Caracas: Thousands of politically divided Venezuelans took to the streets of Caracas to protest the power outages, with the opposition accusing the government for the blackouts and the Chavistas blaming imperialism and opposition leaders.
The demonstrations went off peacefully on Saturday until police dispersed a couple of anti-government demonstrations with tear gas in downtown Caracas, where dozens of citizens were demanding the restoration of the electric service, cut off since Friday in several parts of the country, Efe news reported.
Critics of the Nicolas Maduro government organised dozens of protests after they were called to do so by opposition leader Juan Guaido, acknowledged as interim president of Venezuela by some 60 countries, as a way to denounce the electricity cuts that since March 7 have paralyzed the country for some 10 days.
Guaido, speaker of the National Assembly legislature, attended three of those activities on the outskirts of Caracas, and took advantage of those gatherings to call on Venezuelans to “organise a disturbance” every time there are cuts in the electric service and the water supply, after a week of constant blackouts nationwide.

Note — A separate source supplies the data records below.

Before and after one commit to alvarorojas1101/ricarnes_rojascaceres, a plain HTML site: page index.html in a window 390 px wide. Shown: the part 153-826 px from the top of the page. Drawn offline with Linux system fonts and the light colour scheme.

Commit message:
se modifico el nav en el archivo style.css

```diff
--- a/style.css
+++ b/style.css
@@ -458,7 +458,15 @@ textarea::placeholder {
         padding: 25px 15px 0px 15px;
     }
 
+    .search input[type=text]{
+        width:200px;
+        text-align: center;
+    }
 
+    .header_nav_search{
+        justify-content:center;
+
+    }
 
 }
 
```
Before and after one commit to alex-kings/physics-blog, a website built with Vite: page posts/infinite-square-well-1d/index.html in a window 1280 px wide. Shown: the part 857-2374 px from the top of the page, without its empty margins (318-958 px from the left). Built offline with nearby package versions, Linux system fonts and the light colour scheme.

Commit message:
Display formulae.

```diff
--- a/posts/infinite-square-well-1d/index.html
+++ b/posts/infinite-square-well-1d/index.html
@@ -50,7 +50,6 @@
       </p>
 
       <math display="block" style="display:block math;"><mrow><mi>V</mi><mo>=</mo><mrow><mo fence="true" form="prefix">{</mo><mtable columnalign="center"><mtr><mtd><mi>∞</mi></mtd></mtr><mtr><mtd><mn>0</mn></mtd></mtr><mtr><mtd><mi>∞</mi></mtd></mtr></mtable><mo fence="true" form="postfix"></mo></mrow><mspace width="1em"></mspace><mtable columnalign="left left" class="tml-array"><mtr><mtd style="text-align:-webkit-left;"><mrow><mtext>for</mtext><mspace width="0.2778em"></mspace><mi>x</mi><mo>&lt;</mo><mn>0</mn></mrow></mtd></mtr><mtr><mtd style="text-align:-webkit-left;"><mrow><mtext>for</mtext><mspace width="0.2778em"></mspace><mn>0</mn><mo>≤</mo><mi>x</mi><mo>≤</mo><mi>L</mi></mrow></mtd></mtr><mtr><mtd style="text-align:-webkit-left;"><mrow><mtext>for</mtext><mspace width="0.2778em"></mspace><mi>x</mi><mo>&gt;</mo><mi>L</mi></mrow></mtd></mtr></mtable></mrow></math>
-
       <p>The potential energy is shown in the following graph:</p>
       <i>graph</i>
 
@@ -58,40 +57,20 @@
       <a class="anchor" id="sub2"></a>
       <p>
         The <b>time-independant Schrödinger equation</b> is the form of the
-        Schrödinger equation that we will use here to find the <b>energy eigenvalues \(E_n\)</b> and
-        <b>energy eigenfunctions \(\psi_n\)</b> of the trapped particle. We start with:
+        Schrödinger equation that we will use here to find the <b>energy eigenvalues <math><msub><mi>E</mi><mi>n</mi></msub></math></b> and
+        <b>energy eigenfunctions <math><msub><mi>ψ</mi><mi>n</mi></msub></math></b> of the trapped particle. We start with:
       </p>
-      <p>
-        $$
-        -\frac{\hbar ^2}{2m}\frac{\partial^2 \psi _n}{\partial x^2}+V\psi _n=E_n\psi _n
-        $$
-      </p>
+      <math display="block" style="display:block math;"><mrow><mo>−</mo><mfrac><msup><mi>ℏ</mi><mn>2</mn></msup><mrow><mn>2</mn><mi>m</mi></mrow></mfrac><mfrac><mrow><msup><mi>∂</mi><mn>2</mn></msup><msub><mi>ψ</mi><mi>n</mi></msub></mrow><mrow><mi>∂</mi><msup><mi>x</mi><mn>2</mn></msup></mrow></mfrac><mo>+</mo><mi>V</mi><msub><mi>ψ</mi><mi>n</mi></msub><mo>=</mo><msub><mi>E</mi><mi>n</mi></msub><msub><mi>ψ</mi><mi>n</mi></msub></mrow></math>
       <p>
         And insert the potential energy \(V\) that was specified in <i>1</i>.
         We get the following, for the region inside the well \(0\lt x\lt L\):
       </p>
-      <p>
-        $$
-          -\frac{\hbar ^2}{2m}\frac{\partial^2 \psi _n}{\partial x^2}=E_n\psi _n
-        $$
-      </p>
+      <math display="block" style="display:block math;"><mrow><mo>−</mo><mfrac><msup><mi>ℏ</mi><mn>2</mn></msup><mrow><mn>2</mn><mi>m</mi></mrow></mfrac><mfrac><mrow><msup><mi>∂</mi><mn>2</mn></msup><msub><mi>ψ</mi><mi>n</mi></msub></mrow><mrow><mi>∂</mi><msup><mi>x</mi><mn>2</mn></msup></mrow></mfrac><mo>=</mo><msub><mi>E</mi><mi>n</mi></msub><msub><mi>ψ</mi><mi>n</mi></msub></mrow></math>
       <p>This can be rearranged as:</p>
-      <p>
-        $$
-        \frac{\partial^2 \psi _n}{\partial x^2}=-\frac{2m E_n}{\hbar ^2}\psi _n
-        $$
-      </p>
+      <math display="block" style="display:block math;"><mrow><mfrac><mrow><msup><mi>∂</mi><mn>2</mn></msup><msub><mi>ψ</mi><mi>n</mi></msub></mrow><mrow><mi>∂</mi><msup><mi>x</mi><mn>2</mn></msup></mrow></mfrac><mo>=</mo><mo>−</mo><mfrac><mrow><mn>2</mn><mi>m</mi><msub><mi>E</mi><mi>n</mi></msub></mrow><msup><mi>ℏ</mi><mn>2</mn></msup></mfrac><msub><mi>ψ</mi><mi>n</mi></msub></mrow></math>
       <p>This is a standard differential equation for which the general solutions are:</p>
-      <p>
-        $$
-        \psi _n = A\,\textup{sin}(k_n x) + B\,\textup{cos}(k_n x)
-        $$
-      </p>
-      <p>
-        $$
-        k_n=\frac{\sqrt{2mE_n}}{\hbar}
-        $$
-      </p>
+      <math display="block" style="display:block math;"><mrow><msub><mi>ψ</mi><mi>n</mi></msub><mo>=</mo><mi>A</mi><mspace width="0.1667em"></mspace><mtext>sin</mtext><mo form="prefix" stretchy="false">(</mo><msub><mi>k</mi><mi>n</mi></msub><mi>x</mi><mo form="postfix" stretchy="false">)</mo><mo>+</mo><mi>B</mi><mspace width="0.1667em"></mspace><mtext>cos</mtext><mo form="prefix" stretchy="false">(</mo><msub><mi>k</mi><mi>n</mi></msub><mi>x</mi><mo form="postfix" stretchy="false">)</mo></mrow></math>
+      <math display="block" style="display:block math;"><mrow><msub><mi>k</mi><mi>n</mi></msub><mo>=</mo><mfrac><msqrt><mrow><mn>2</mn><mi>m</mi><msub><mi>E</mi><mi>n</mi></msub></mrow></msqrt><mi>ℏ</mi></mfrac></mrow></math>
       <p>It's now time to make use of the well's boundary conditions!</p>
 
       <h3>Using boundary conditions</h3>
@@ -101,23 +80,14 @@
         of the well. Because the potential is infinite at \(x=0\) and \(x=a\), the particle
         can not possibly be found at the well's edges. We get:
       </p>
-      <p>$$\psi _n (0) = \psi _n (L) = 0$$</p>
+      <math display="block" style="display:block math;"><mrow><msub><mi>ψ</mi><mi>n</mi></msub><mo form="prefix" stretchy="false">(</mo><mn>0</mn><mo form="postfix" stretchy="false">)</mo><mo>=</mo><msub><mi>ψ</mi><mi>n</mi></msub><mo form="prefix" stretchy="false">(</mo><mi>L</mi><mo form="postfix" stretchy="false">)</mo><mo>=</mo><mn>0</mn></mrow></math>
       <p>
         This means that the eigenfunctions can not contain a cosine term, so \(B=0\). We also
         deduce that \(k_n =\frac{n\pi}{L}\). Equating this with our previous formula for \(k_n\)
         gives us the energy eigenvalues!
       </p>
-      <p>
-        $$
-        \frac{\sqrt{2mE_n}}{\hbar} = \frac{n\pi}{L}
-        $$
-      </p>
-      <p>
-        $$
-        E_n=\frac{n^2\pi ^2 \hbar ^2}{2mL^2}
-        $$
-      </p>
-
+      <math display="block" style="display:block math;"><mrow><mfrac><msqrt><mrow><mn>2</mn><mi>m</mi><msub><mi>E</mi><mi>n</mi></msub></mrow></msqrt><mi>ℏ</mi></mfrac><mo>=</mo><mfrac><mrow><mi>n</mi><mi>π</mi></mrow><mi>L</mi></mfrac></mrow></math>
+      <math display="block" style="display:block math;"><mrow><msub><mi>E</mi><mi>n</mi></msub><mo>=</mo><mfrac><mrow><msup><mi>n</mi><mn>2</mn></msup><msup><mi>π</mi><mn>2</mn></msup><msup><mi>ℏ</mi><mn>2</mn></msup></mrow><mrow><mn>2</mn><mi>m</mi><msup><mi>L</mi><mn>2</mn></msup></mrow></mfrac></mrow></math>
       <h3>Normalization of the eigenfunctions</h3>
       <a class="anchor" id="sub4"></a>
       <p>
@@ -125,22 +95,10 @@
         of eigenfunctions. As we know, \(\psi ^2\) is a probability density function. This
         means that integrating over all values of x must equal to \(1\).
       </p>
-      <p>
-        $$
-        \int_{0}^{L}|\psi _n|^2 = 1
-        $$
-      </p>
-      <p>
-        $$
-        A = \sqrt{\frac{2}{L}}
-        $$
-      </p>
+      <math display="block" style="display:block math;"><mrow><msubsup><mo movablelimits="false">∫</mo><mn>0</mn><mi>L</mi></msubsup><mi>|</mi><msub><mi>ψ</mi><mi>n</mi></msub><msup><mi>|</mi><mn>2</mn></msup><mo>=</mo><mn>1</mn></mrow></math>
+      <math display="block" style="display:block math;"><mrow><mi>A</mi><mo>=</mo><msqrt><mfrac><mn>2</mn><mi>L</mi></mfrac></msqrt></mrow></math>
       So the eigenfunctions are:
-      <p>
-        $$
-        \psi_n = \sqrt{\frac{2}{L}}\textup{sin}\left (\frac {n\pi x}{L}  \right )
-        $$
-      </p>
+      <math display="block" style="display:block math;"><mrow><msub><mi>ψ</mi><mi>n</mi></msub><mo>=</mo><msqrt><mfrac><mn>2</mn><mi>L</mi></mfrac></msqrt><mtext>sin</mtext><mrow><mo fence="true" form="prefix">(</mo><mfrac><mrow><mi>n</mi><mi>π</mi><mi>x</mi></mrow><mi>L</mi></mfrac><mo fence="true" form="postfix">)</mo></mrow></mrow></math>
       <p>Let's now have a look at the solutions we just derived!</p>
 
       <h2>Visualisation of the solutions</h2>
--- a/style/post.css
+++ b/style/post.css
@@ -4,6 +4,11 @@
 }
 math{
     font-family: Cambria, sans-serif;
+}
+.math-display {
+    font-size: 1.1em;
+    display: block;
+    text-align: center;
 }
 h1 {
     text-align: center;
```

“We must organise a disturbance every time we need to demand our rights, enough of this fooling around,” he said.
He also called for people to come together to express their discontent with the Nicolas Maduro government, which he again blamed for the power supply problems and the desperate situation of the country’s entire economy, and said the movement he leads is far from having a power outage.
“Some people go around saying that our movement has already shut down, don’t laugh. The only thing that has shut down is a regime that has left the streets all over the country in darkness,” said the politician, who has promised to work to end what he believes is Maduro’s usurpation of the presidency.
Guaido said that there are “hundreds of places where people are demanding their rights,” nationwide.
“We’re not asking for patience here, just the opposite, we’re asking for organisation and action right now,” he said.
The demonstrations by opposition groups came simultaneously with a Chavista march through the streets of Caracas in which thousands took part.
Maduro’s followers marched from downtown and the west side of the capital wearing the usual red colour of the so-called Bolivarian Revolution in a festive atmosphere that included dancing and the distribution of drinking water in some cases.
The government called for demonstrations to express support for President Maduro and to condemn the sabotage of the electric system that it blames on the opposition and the US government.
Maduro did not attend the principal event that was led by Chavista leaders (supporters of late socialist leader Hugo Chavez) and was closed by the head of the Venezuelan Constituent Assembly, Diosdado Cabello, considered the No 2 of Chavismo, and who boasted that the opposition has been unable to oust the government from power.
“Today more than ever we must be on the alert, today more than ever we must be united as brothers,” Cabello said.
The leader of the United Socialist Party of Venezuela (PSUV) asked the Chavistas to look for those who are “confused.”
“Let’s look for the people who are confused, for those who go around saying that it’s easier to talk with people on the right…and that the best thing would be to hold elections to restore calm. Well, elections were held here on May 20 and Nicolas Maduro won,” he said.
Shortly before saying that, Cabello himself told reporters that “with folks of the opposition there are meetings every day. Of course! Because not all sectors of the opposition are crazy and a lot of them, even in their craziness, are divided from those same groups, and they also say they’d like to talk.”
Cabello also addressed the blackouts and said that those who are behind them are enemies of the people.
“Whoever calls for the people to be killed, whoever calls for people to be massacred, whoever orders electricity cuts…in a time of conflict, that individual is the enemy of the people, and the people know what they have to do,” he said.